The first unbuilt project that came to mind was Buckminster Fuller’s Manhattan Dome, the proposal for a 3 km wide x 1.6 km high wire-reinforced, one-way vision, shatterproof glass dome over Midtown Manhattan. The rumor was it would take less steel than the Queen Mary to build. Probably untrue, but I miss the era of far-flung dreams of engineers.

[Image source: Art Tattler]

[Image source: Art Tattler]

Tres Grande Bibliotheque Jussieu, Office of Metropolitan Architecture

One super-groovy, human-sized model.

[Image source: Unidad Docente Despegel]

My favorite unbuilt work was designed by those same darn architects who dreamed up my favorite residence–OMA. For the most part, all that ever came of the competition entry for the library at the Jussieu Campus in Paris was one super-groovy, human-sized model. While we all would have dropped our collective jaws if this bad boy had been fully realized, a model featuring copious amounts of folded planes isn’t a bad consolation prize.

[Image source: Bartlett Year 1 Architecture]

[Image source: a456]

Hall of Justice and Legion of Doom

Who designed these super-structures? Super architects?

[Image source: cSpin Healthy and Wikipedia]

I have two favorite unbuilt projects, both early influences on my architectural career. The gleaming white Hall of Justice built for the Super Friends and its arch-nemesis, the murky Legion of Doom, both played prominently in my childhood. I mean, after all, these were the chosen live-work spaces of not just trend-setters, but of Super Heroes (and Villains). I had so many questions as a kid: Who designed these super-structures? Super architects? What did the other rooms in the Hall of Justice look like? The room with the massive TroubAlert computer always got the spotlight, but did the Super Heroes have bunk rooms? Was there a kitchen? Do you need stairs when most of the inhabitants can fly? Accessible bathrooms? Later in my education it became apparent that the architect of the Hall of Justice was clearly Oscar Niemeyer and the Legion of Doom was most likely the product of a disastrous architectural competition suspiciously won by Rem Koolhaas.

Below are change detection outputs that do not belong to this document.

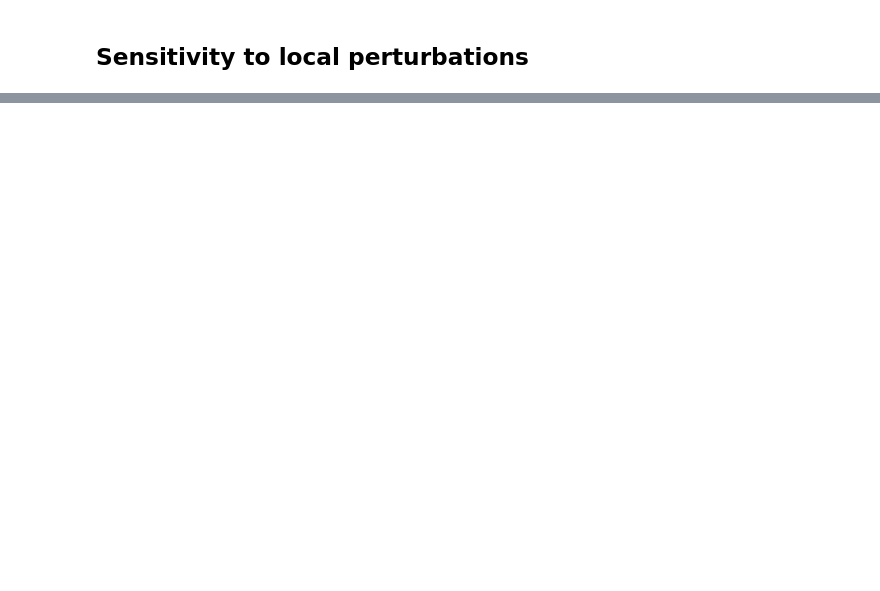
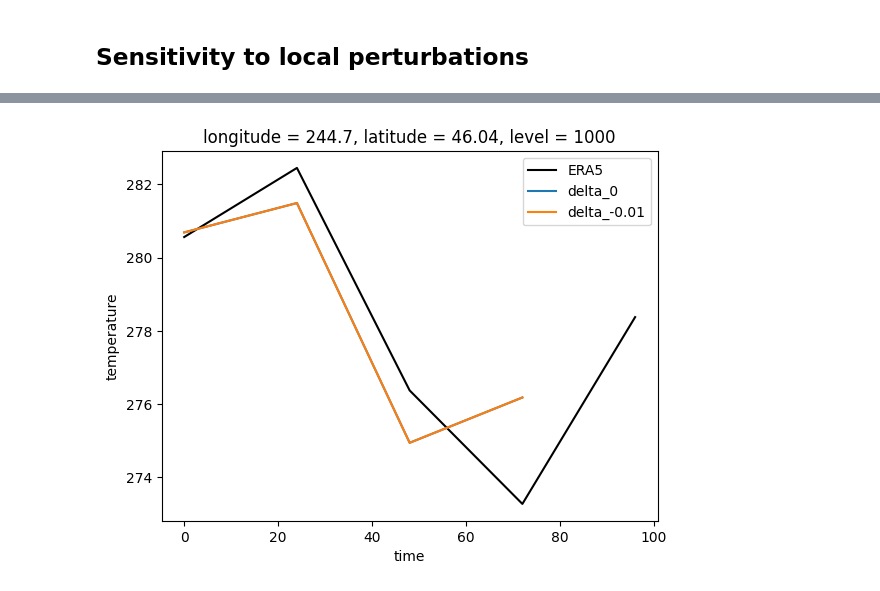
Before and after one commit to eabarnes1010/ai_weather_to_climate_ats780A8, a Jupyter notebook: neuralgcm/inference_demo.ipynb, the cells around one changed output, grey strips where cells are left out. Saved outputs shown, nothing was run; the diff lists cells and outputs as text; code cells hidden in the pictures; blank space fills up the shorter version.

```diff
--- a/neuralgcm/inference_demo.ipynb
+++ b/neuralgcm/inference_demo.ipynb
@@ -226,0 +286,14 @@ diff_ds.plot(x="longitude", y="latitude", col="time", col_wrap=4, robust=True, c
+# %%
+import matplotlib.pyplot as plt
+
+var = "temperature"
+level = 1000
+
+combined_ds.temperature.sel(model="ERA5").sel(level=1000, latitude=46.8721, longitude=360-113.9940, method="nearest").plot.line(x="time", color="k")
+predictions_dict["delta_0"][var].sel(level=level, latitude=lat_pt, longitude=lon_pt, method="nearest").plot.line(x="time")
+predictions_dict["delta_-0.01"][var].sel(level=level, latitude=lat_pt, longitude=lon_pt, method="nearest").plot.line(x="time")
+plt.legend(["ERA5", "delta_0", "delta_-0.01"])
+
+plt.show()
+# %% [output]
+[figure, added]
```
Also changed, not shown: parts of 9 cells of this notebook.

[Image source: Superfriends Wiki]

[Image source: Superman Wiki  and Wikipedia]

Various Works, Lebbeus Woods

His renderings remind me of the comic books I used to read.

[Image source: Cure the Blind]

Anything by Leebeus Woods would be my choice as favorite unbuilt project. What fascinates me about his projects is that they’re studies of a post-apocalyptic society. It’s an interesting way of designing for a world which no longer¬†possesses¬†context or precedence. All of Woods’ work is theoretical and unbuilt with the exception of his installations. Honestly, the biggest draw to his work is a connection it makes with my childhood: His renderings remind me of the comic books I used to read.

[Image source: Cure the Blind]

[Image source: Cure the Blind]

Seattle Monorail Project

Connections to Ballard by train? A girl can only dream.

[Image source: Look High]

My favorite unbuilt project is one which sharply resonates with my urbanist leanings. And to be fair, it’s not entirely unbuilt — just partially so. And what with the new light rail extensions currently in progress, all is (more or less) forgiven. However, I’m left with only daydreams of where we’d be as a city had the Monorail actually been built to its fullest extent. But it turns out Seattle had a series of transit plans pre-dating the Monorail¬†that were also left unrealized. Like a subway! Connections to Ballard by train? A girl can only dream. And attend public meetings.

[Image source: Seattle Monoral]

[Image source: Joshua Trujillo for Seattle P-I]

Let us know what unbuilt projects make your list in the comments below.

Cheers, Team BUILD.